The low pressure, self-expanding AerOs device utilizes the comany’s proprietary osmotic technology to restore natural sinus drainage and ventilation.

University of British Columbia Sinus Centre director Dr. Amin Javer said in the current clinical study of patients treated in the operating room, the AerOs System has demonstrated that the device is a correct tool of choice to treat chronic sinusitis in an office setting.

"The device is simple to use and its low-pressure expansion should be well-tolerated by patients under local anesthesia," Javer added.

"Ultimately, this may allow us to treat sinus disease earlier in its progression to help a broader range of patients."
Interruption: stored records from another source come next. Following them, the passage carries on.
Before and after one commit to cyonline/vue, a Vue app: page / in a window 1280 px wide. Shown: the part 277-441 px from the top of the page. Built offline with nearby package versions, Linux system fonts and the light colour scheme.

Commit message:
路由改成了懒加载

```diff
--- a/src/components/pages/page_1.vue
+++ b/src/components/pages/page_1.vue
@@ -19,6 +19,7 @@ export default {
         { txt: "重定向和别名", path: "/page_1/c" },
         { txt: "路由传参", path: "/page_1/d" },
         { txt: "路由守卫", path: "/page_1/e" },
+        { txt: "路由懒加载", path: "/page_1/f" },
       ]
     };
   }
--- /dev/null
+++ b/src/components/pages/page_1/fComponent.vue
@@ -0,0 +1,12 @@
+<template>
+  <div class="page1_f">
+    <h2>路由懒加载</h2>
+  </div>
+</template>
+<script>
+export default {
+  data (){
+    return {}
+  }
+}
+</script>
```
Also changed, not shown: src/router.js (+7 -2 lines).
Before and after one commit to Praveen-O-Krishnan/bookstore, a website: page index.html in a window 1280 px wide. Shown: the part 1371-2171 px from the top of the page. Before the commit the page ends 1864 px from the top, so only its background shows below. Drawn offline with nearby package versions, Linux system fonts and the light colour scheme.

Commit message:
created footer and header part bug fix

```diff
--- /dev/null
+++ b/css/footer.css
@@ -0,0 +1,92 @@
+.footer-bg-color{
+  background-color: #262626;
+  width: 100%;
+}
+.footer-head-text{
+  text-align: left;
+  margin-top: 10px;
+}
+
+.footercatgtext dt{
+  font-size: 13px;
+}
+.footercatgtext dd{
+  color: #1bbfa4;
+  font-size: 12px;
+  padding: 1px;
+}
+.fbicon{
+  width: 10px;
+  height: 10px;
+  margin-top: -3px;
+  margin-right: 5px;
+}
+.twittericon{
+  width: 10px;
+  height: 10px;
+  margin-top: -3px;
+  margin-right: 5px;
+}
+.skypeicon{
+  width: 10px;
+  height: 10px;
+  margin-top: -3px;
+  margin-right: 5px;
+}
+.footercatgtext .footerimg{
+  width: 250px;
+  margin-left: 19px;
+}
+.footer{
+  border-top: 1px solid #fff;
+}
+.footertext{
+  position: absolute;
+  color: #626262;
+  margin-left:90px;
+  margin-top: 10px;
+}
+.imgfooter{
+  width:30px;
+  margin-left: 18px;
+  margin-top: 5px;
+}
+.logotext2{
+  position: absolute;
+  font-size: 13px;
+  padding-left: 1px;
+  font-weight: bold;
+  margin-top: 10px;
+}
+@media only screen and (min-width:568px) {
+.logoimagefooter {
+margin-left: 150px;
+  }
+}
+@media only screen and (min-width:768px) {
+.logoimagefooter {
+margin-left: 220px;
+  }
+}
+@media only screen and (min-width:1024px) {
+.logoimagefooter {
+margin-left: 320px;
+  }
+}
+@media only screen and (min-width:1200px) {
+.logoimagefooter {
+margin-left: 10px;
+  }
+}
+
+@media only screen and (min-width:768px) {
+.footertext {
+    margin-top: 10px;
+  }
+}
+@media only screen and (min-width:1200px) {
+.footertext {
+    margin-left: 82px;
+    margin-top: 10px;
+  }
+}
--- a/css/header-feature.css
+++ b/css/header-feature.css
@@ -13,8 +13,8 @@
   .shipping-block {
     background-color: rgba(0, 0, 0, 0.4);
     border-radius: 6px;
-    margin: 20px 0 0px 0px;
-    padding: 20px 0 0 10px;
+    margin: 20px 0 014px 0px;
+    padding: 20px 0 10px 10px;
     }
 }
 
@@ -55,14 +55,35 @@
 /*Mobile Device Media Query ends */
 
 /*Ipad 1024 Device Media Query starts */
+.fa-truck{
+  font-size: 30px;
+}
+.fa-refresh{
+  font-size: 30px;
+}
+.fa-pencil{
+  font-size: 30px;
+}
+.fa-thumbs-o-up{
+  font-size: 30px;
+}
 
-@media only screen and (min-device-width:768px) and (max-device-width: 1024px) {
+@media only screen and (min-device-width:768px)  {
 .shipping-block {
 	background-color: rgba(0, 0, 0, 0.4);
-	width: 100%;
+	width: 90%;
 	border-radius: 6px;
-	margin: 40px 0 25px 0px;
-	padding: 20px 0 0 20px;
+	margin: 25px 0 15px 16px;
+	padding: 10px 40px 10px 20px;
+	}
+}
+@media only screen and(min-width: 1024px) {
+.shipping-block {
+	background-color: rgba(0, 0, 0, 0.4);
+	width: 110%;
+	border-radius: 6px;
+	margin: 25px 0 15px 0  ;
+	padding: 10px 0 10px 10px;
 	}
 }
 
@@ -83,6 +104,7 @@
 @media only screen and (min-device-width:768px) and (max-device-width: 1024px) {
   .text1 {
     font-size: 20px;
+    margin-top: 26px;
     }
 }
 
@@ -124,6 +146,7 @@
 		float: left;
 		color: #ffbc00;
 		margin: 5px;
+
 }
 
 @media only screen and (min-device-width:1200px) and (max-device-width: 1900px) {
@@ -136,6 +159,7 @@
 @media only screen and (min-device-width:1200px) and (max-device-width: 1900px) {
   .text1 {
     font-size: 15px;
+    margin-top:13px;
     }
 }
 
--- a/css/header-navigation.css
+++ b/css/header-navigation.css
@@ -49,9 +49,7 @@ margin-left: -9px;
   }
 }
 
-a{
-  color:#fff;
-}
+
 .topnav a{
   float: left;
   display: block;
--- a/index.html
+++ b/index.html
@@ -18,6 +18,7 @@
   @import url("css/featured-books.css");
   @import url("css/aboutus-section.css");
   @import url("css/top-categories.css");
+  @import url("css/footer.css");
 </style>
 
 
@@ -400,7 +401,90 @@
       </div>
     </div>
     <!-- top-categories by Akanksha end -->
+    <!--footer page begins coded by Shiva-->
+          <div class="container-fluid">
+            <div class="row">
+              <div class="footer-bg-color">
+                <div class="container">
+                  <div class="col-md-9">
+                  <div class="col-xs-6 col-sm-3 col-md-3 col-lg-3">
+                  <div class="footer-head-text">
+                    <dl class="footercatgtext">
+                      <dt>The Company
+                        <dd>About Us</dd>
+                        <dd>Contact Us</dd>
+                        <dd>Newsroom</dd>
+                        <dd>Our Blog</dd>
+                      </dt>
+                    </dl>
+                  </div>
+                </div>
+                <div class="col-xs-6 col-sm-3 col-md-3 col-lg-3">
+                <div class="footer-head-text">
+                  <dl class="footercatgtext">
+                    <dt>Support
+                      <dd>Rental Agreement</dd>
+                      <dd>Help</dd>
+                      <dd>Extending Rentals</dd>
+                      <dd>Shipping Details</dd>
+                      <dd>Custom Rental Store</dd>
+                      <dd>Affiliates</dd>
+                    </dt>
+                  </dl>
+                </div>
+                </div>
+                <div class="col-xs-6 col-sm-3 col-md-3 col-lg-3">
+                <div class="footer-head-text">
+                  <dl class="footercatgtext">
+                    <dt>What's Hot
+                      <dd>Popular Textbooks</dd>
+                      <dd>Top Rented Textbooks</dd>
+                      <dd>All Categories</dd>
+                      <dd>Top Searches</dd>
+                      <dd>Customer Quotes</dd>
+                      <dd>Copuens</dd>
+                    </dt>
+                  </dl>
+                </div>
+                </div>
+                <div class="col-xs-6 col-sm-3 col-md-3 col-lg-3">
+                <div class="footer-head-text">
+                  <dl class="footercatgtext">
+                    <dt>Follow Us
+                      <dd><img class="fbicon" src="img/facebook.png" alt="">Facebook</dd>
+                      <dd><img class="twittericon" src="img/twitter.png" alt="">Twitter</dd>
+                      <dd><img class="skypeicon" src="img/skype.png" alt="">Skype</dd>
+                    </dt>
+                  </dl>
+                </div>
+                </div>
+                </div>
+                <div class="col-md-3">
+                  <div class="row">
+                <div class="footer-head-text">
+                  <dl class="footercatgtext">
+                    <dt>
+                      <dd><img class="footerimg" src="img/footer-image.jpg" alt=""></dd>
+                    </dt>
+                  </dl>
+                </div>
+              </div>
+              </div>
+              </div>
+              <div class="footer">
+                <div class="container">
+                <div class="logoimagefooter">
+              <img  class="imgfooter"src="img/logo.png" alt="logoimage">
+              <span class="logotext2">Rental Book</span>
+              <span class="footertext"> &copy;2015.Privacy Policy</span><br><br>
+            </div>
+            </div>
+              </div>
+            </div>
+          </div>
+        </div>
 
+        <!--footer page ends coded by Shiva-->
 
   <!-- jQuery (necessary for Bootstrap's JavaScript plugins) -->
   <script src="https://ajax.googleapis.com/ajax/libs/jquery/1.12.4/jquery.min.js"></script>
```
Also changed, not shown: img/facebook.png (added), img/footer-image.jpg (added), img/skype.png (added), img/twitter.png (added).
SinuSys chief executive officer Thomas Schreck said the company is enthusiastic about commercialisation of the AerOs System for otolaryngologists and their sinusitis patients in Europe.

"At the same time, we plan to expand application of our technology into other devices that can address the multi-factorial nature of sinus disease, including devices for the frontal and sphenoid sinuses," Schreck added.

The company said it has completed the initial clinical study in Canada and is awaiting a response from the US Food and Drug Administration for 510(k) submission.